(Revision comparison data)
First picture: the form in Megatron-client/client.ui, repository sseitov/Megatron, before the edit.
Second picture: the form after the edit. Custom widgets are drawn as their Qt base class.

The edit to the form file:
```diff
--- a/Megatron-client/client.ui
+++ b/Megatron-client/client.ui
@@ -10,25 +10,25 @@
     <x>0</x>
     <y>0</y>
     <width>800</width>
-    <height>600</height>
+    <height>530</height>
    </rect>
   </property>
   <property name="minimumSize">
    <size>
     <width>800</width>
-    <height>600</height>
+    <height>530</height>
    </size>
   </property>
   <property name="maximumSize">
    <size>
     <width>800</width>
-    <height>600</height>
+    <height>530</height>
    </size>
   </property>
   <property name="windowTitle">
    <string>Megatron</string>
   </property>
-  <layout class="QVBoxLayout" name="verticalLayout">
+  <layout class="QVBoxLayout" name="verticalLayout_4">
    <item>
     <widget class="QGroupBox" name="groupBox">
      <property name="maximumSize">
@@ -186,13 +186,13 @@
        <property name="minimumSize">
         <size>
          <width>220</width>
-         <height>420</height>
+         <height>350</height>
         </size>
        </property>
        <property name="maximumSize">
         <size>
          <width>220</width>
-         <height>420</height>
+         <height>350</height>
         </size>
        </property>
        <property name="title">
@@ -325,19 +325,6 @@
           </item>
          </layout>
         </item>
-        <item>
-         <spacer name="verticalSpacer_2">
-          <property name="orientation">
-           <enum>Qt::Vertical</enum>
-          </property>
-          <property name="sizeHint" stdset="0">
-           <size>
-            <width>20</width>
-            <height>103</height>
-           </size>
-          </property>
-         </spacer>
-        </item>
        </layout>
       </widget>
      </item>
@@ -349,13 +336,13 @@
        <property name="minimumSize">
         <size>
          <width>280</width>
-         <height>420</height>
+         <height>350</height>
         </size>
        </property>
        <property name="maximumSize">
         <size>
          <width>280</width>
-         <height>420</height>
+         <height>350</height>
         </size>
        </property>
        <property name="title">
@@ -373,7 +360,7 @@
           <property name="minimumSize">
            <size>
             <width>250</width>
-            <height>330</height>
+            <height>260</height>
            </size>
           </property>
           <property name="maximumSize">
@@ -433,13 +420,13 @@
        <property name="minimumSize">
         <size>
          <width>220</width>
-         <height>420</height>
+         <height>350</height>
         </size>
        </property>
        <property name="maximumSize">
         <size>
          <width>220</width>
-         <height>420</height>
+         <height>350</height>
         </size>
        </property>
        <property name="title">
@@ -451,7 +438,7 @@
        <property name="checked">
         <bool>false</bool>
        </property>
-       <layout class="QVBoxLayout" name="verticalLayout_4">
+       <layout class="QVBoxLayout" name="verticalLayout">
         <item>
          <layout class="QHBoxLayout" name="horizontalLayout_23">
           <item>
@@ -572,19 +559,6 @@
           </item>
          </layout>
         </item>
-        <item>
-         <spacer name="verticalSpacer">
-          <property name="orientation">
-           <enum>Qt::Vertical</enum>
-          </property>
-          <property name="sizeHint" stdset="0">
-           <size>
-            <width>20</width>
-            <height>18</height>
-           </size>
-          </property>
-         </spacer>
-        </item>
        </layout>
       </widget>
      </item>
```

...

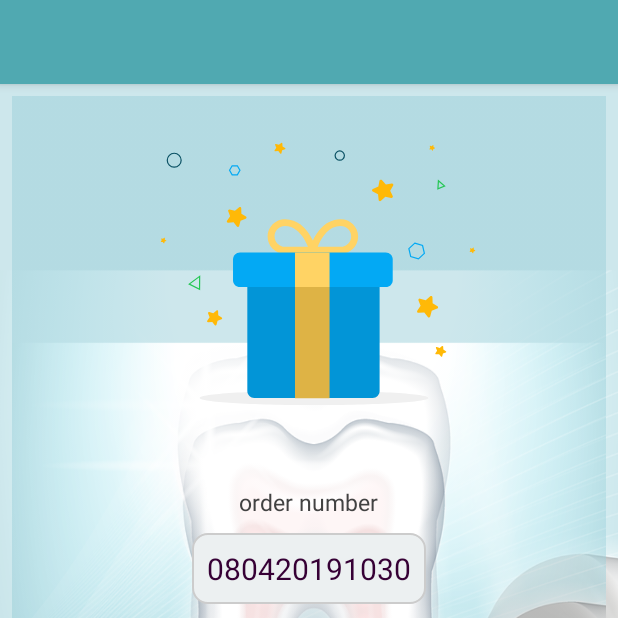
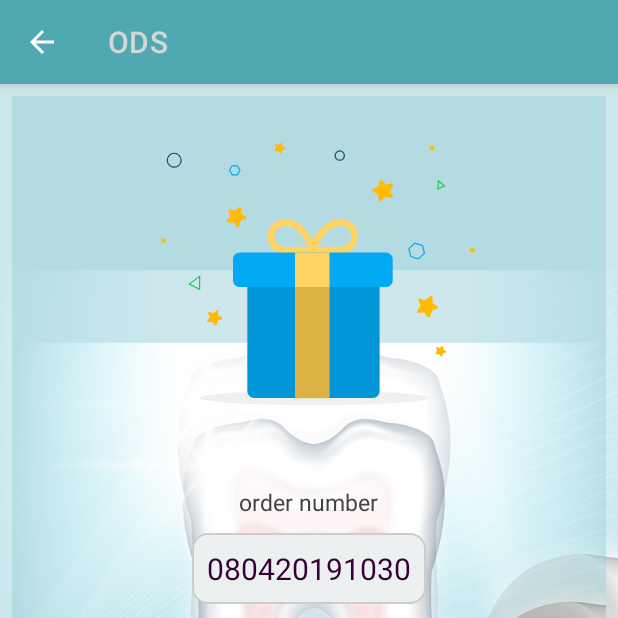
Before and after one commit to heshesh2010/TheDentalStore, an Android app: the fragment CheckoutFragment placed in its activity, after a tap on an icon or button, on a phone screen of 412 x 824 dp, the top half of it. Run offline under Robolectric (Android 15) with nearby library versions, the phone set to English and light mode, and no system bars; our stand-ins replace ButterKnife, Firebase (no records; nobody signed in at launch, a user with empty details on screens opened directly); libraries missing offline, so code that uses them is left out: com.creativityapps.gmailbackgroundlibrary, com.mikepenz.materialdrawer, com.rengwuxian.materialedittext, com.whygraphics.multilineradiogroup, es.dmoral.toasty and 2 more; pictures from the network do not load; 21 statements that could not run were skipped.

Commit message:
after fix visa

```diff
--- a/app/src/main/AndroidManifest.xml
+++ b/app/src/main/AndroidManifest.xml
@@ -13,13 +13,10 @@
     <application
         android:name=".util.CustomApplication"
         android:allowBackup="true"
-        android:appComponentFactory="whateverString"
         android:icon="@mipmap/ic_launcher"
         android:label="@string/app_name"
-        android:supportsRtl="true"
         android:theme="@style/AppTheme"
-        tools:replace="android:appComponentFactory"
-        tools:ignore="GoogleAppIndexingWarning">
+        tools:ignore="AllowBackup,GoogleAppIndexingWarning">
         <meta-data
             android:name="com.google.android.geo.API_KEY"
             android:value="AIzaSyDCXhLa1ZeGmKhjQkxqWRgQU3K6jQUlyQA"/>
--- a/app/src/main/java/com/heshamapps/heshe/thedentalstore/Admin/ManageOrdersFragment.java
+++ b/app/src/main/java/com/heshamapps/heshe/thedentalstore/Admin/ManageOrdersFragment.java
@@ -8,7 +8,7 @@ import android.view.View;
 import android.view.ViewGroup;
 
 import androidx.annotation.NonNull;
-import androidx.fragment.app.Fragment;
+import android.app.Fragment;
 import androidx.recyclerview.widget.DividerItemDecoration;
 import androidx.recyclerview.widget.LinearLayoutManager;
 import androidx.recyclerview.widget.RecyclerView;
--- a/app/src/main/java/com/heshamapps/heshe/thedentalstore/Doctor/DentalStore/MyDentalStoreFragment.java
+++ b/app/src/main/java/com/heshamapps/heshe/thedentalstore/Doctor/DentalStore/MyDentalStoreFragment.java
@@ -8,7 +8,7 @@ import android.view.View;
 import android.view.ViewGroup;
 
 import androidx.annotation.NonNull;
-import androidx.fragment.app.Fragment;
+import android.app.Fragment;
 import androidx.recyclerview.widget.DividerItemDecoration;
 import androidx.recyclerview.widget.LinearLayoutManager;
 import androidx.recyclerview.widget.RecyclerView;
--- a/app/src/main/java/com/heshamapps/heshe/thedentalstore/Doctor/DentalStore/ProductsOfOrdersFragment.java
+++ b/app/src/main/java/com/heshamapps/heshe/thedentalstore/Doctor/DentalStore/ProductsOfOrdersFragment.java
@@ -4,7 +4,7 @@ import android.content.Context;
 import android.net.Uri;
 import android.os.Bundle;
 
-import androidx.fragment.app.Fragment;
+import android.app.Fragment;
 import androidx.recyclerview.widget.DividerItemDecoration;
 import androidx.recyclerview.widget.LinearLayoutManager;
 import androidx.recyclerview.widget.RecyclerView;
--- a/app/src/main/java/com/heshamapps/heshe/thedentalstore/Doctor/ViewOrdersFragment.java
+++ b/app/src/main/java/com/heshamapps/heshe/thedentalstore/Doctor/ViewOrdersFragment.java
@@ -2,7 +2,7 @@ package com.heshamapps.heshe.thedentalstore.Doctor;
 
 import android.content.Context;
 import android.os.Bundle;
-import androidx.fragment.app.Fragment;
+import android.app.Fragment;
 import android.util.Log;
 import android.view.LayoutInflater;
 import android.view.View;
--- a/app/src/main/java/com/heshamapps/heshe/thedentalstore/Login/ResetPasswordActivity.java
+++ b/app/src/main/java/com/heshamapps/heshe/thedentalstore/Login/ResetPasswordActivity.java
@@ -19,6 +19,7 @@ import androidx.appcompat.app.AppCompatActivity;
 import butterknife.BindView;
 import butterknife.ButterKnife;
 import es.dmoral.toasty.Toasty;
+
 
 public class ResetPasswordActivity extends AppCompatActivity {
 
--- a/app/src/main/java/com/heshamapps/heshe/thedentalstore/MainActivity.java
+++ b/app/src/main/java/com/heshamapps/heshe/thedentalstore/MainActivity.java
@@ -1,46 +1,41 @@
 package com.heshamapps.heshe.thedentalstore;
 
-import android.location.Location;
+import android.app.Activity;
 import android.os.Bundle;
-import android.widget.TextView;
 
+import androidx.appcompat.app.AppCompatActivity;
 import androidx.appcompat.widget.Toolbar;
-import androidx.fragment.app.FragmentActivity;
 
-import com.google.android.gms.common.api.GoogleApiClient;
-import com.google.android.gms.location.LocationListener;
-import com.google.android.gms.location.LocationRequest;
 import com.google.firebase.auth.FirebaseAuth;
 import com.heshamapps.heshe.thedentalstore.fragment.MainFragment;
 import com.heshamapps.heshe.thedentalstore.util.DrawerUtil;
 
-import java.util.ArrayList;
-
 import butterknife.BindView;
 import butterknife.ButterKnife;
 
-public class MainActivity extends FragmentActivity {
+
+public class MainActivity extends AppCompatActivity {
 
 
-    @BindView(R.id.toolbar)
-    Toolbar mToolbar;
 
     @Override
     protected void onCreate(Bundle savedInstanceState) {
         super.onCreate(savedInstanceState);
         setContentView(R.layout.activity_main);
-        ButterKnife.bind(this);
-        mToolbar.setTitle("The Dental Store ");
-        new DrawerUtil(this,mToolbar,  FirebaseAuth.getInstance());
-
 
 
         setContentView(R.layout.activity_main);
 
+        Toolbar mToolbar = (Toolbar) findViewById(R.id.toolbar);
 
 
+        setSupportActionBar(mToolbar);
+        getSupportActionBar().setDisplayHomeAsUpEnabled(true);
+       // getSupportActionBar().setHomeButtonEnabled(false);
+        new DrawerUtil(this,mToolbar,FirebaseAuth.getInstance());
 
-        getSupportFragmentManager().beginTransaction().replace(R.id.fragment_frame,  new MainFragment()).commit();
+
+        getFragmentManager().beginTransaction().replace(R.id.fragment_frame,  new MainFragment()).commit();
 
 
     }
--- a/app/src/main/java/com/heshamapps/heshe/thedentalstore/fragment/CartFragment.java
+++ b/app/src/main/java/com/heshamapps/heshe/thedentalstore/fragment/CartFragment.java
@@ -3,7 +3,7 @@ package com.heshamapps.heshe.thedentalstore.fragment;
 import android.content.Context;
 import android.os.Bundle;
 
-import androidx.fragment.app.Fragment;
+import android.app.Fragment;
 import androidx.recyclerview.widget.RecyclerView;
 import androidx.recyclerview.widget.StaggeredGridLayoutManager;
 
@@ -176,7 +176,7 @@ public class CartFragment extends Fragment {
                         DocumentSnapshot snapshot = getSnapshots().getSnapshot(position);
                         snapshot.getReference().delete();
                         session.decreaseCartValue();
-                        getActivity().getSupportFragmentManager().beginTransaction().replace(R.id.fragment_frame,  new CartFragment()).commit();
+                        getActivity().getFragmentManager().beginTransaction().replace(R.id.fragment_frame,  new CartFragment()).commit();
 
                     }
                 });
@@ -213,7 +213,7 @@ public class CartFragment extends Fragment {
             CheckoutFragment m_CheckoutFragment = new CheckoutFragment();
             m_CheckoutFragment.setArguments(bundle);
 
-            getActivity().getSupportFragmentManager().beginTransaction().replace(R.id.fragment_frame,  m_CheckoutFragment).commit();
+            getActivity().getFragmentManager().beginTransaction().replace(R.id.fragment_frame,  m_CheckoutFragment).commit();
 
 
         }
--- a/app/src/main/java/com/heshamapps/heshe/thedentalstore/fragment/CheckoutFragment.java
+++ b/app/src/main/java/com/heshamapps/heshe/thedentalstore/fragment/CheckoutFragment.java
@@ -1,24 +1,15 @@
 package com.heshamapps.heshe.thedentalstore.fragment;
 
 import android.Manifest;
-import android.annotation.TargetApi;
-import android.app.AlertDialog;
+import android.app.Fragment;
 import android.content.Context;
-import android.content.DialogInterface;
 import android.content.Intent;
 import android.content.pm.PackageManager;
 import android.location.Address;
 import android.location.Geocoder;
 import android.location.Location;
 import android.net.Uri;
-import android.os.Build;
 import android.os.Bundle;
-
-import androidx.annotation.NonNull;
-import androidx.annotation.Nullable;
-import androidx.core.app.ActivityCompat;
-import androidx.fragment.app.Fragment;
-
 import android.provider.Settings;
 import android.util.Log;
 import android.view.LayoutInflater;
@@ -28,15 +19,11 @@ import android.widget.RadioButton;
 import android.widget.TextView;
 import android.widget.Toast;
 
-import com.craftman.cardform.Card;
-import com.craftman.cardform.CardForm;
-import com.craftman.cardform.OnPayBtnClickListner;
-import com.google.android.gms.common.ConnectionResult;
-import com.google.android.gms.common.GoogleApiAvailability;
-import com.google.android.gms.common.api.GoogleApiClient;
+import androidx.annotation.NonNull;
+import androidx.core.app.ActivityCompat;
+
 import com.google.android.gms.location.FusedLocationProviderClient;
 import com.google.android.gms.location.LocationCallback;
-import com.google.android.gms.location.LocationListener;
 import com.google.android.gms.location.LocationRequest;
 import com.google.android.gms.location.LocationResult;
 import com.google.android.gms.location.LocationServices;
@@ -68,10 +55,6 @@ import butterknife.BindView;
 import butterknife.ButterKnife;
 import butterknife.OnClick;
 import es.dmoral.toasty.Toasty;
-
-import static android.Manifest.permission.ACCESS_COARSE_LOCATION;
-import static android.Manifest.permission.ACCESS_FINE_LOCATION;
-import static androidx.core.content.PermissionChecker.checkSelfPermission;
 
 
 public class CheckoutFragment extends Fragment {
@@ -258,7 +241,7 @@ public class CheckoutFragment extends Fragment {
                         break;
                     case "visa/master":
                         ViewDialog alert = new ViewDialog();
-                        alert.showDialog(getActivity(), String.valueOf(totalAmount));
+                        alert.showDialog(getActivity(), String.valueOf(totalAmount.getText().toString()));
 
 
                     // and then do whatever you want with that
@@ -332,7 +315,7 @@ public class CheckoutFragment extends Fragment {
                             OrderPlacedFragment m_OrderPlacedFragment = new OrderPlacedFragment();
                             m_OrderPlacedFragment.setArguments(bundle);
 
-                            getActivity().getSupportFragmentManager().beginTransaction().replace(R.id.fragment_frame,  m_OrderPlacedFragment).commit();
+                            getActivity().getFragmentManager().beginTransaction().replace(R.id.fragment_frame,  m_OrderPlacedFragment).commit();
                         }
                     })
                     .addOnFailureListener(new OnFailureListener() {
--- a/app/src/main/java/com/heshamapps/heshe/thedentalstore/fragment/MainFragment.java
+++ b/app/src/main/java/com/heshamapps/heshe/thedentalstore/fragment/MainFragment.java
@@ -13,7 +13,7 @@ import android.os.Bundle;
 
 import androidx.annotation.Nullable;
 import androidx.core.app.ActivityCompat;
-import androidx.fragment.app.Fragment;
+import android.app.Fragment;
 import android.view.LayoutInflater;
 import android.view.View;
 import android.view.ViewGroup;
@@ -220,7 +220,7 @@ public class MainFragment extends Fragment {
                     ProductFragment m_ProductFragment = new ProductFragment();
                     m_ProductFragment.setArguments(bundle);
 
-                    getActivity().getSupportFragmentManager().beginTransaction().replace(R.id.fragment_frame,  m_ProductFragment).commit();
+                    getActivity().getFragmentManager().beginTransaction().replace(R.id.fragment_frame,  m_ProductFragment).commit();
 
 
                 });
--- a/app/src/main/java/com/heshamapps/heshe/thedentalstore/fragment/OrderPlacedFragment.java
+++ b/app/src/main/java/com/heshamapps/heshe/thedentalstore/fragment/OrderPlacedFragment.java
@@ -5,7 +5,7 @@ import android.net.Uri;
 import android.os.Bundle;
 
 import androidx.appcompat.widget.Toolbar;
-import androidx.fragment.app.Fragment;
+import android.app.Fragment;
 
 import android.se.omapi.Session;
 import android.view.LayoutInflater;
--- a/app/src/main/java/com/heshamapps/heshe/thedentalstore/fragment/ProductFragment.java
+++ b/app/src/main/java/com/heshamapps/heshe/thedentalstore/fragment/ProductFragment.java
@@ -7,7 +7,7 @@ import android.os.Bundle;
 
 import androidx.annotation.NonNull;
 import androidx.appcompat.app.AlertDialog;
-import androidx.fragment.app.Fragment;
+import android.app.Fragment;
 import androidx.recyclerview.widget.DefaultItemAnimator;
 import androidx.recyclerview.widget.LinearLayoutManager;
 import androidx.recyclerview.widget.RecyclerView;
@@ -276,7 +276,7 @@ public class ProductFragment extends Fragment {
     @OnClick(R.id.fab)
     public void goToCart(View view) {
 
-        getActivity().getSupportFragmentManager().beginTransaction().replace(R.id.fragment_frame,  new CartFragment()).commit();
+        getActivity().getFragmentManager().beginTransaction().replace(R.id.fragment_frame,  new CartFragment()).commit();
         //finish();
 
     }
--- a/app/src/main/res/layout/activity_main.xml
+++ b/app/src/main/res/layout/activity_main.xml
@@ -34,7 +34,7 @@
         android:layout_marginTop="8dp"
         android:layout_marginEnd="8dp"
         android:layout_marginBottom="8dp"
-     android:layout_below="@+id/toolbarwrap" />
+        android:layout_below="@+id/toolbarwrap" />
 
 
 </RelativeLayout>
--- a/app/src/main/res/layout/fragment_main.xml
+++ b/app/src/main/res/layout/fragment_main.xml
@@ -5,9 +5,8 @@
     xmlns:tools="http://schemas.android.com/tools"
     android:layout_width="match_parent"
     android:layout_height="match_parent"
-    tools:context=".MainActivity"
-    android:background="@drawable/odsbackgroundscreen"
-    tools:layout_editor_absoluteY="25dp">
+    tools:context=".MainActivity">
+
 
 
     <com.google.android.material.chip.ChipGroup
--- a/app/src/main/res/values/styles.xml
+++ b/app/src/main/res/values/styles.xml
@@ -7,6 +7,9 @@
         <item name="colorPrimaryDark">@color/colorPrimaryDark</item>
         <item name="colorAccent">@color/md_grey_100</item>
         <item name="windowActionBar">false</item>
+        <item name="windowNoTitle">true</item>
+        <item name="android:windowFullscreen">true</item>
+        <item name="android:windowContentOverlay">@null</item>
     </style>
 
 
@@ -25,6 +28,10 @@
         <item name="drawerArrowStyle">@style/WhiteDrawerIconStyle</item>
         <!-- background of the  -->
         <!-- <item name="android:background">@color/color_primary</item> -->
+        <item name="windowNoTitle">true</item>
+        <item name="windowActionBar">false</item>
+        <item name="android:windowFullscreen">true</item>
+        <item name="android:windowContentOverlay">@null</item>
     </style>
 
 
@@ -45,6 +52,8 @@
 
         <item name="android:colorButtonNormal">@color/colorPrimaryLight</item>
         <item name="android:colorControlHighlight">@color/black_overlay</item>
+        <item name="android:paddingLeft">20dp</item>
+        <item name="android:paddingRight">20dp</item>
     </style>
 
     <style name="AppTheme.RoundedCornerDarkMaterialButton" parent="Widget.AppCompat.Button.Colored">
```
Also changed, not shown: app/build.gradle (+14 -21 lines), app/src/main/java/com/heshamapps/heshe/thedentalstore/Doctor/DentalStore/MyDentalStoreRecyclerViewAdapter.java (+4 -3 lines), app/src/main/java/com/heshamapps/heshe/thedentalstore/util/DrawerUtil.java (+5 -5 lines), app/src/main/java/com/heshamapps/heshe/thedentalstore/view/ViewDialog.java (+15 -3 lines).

**TASK DETAILS:** Collect every line above that contains the word "MainFragment".

**OUTPUT FOR THIS EXERCISE:**
 import com.heshamapps.heshe.thedentalstore.fragment.MainFragment;
-        getSupportFragmentManager().beginTransaction().replace(R.id.fragment_frame,  new MainFragment()).commit();
+        getFragmentManager().beginTransaction().replace(R.id.fragment_frame,  new MainFragment()).commit();
--- a/app/src/main/java/com/heshamapps/heshe/thedentalstore/fragment/MainFragment.java
+++ b/app/src/main/java/com/heshamapps/heshe/thedentalstore/fragment/MainFragment.java
@@ -220,7 +220,7 @@ public class MainFragment extends Fragment {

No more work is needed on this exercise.